[Start of Attachment]

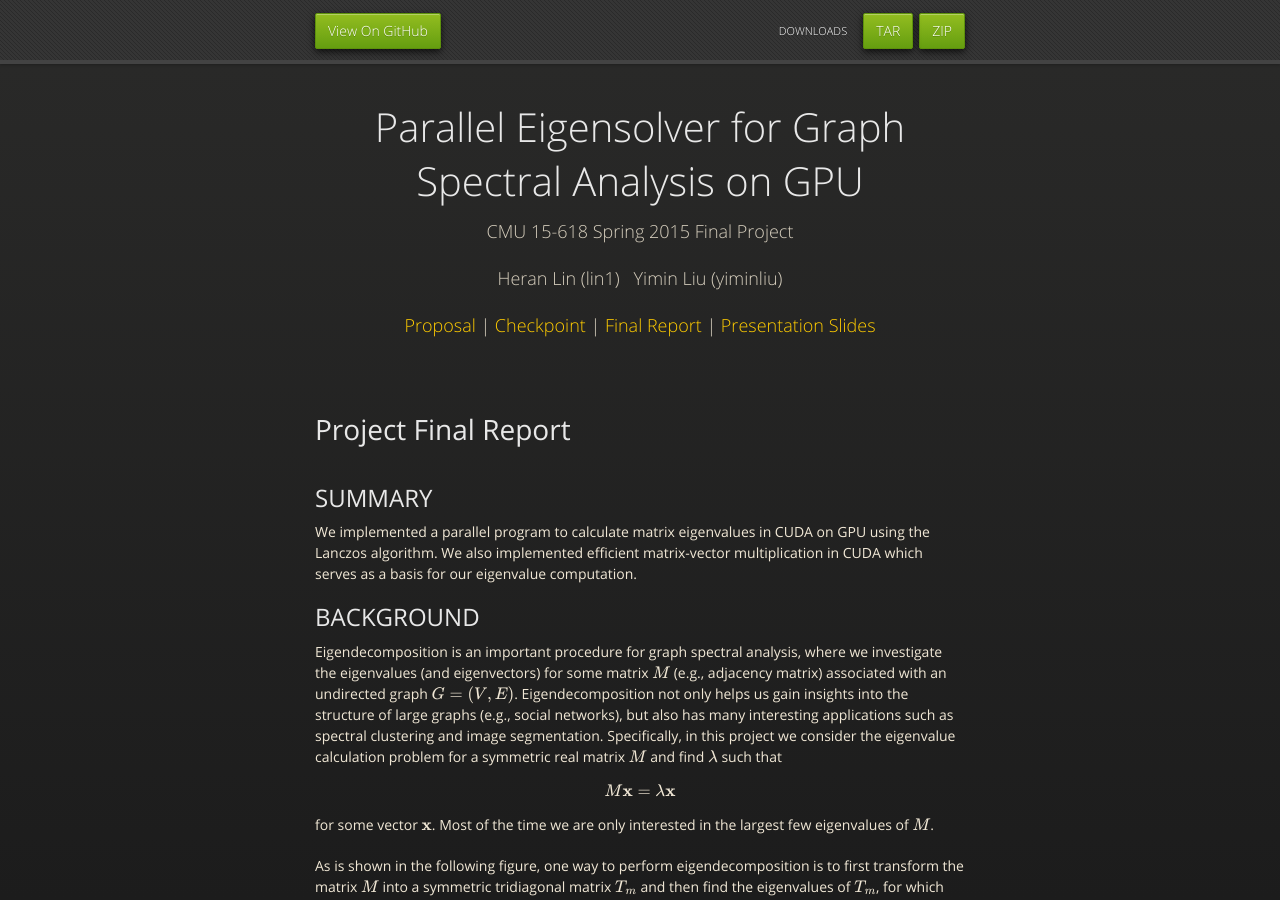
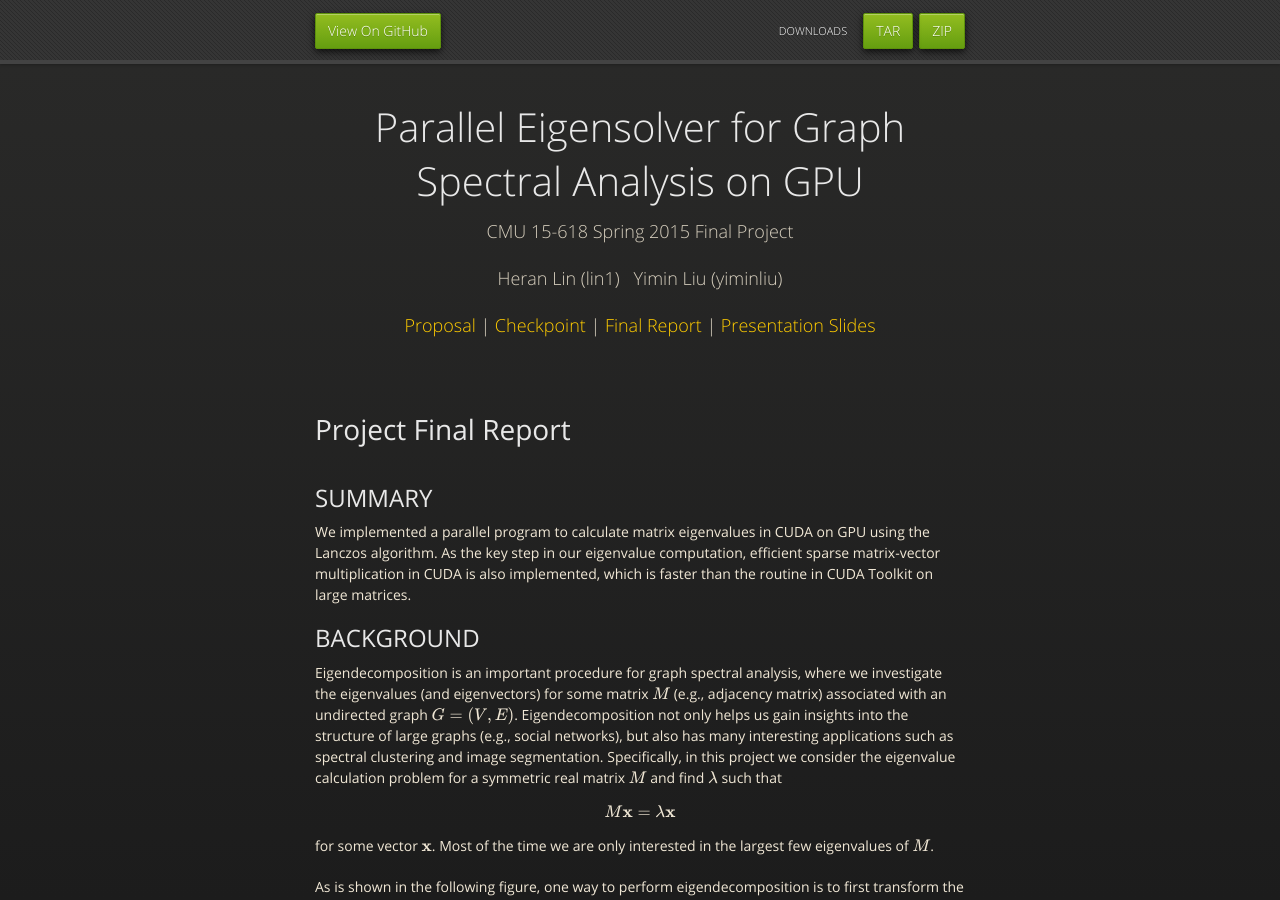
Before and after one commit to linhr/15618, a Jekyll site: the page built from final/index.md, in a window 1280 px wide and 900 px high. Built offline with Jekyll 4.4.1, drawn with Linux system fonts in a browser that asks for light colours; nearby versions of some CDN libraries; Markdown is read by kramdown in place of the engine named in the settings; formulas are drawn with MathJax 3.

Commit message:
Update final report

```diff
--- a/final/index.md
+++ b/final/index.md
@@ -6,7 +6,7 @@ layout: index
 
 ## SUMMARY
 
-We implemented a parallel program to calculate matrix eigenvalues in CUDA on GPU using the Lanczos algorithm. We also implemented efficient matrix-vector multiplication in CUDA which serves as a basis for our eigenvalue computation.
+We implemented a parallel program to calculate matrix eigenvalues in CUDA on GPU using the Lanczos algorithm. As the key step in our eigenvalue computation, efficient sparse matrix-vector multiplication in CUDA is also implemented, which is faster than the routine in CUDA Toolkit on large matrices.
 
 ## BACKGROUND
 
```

[End of Attachment]

Using the listing above, gather each line that holds the string "final" and copy it.

Before and after one commit to linhr/15618, a Jekyll site: the page built from final/index.md, in a window 1280 px wide and 900 px high. Built offline with Jekyll 4.4.1, drawn with Linux system fonts in a browser that asks for light colours; nearby versions of some CDN libraries; Markdown is read by kramdown in place of the engine named in the settings; formulas are drawn with MathJax 3.
Update final report
--- a/final/index.md
+++ b/final/index.md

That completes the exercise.